By Joel Comiskey, free teaching videos on leading small groups, Summer 2021   

Sometimes I catch myself thinking, “Am I writing too much about making disciples in the cell?” Truly, the cell is the crown jewel of the cell church. But there is another side of the coin: the celebration service.

Cell and celebration are the two wings of the cell church and both are essential in the discipleship process.

Pastors need to know that their preaching role when the cells are gathered is critical in the disciple-making process. Pastors spend a lot of time on their messages. During the worship service, they can fine-tune the leaders and members through the preaching of God’s inerrant Word. When small groups base their lesson questions on the sermon, the pastor knows God’s Word will have an even greater impact.

Dynamic worship is an important part of making disciples. When the entire church family comes together to worship Jesus, individual cells catch a glimpse of Christ’s greater purpose for the church. 

Discipleship also involves vision casting and motivating the troops to move forward. During the celebration services, pastors and leaders can encourage leaders to press ahead and not be discouraged. The pastor reminds the leaders to fulfill God’s heartbeat to reach people for Jesus.

The celebration also helps small group multiplication. Former group members can enjoy each other’s company during the celebration service—much like an extended family coming together for special occasions. This is all part of the discipleship process.

Bill Beckham coined the term, the two-winged church, to describe the emphasis of both the small and large groups in the cell church. Both wings help the bird fly. Beckham uses the following parable to describe the cell church:
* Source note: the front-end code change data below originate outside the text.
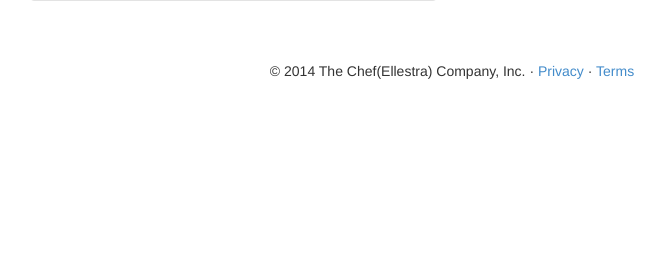
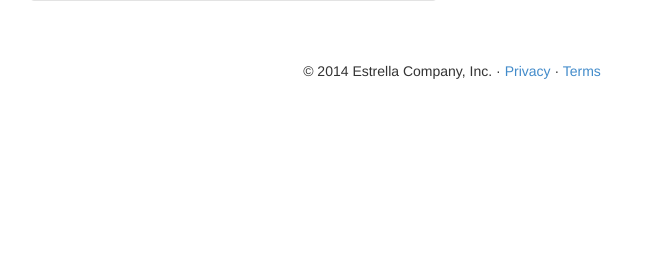
Before and after one commit to nureign/html, a PHP site: page /myadmin/index.php in a window 1280 px wide. Shown: the part 799-1054 px from the top of the page, without its empty margins (188-853 px from the left). Run offline with PHP 8.4, Linux system fonts and the light colour scheme; some libraries are stand-ins or nearby versions.

Commit message:
푸터 변경
회사명 변경

```diff
--- a/common/footer.php
+++ b/common/footer.php
@@ -1,6 +1,6 @@
       <!-- FOOTER -->
       <footer><br /><br />
-        <p align="center">&copy; 2014 The Chef(Ellestra) Company, Inc. &middot; <a href="#">Privacy</a> &middot; <a href="#">Terms</a></p>
+        <p align="center">&copy; 2014 Estrella Company, Inc. &middot; <a href="#">Privacy</a> &middot; <a href="#">Terms</a></p>
       </footer>
 
     <!-- Bootstrap core JavaScript
```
A church with two wings was once created; it could fly high into the presence of God. One day the serpent, who had no wings, challenged the church to fly with one wing only, that is the large gathering wing. With much effort the church managed to fly, and the serpent strongly applauded it. With this experience, the church became convinced that it could fly very well with only one wing. God, the creator of the church, was very sad. The church with only one wing could barely rise above the ground, and it just flew in circles without being able to move from its point of origin. The church settled down and started to gain weight and became lazy, beaming with a purely earthly life. Finally, the creator formed a new church with its two wings. Once again God had a church that could fly into His presence and sing His joyful praises.

A church with two wings is better equipped to make disciples who make disciples than a church that only emphasizes one wing. Both are important in the process of discipleship.

For the month of July, let’s look at how the celebration service helps in the process of making disciples who make disciples. Experienced pastors and leaders will write twenty blogs on this topic. If you’d like to receive these blogs in your email inbox, press here. We’ll cover:

  • July 04-10: Biblical base for gathered cells. The New Testament talks about unified leadership under the apostles and other called leaders. We can also see various places when all the cells came together (Acts 2:42-46; 5:42; 20:20).
  • July 11-17: How the celebration of gathered cells helps in the process of making disciples. We will talk about the importance of preaching, casting the vision, etc. Pastors should be encouraged that their hard work of preaching really does pay off in making disciples. Connecting preaching with cell lessons is another benefit.   
  • July 18-24: Multiplication and the celebration service. It’s easier for cells to multiply when mother and daughter cell members can fellowship with each other on Sunday. In other words, relationships can be maintained. And let’s not forget the power of outreach. The celebration service is a powerful tool to reach people for Jesus.
  •  July 25 to July 31:  We will talk about ways to encourage cells in the gathered services: announcements, testimonies, cell tables, maps, and so forth.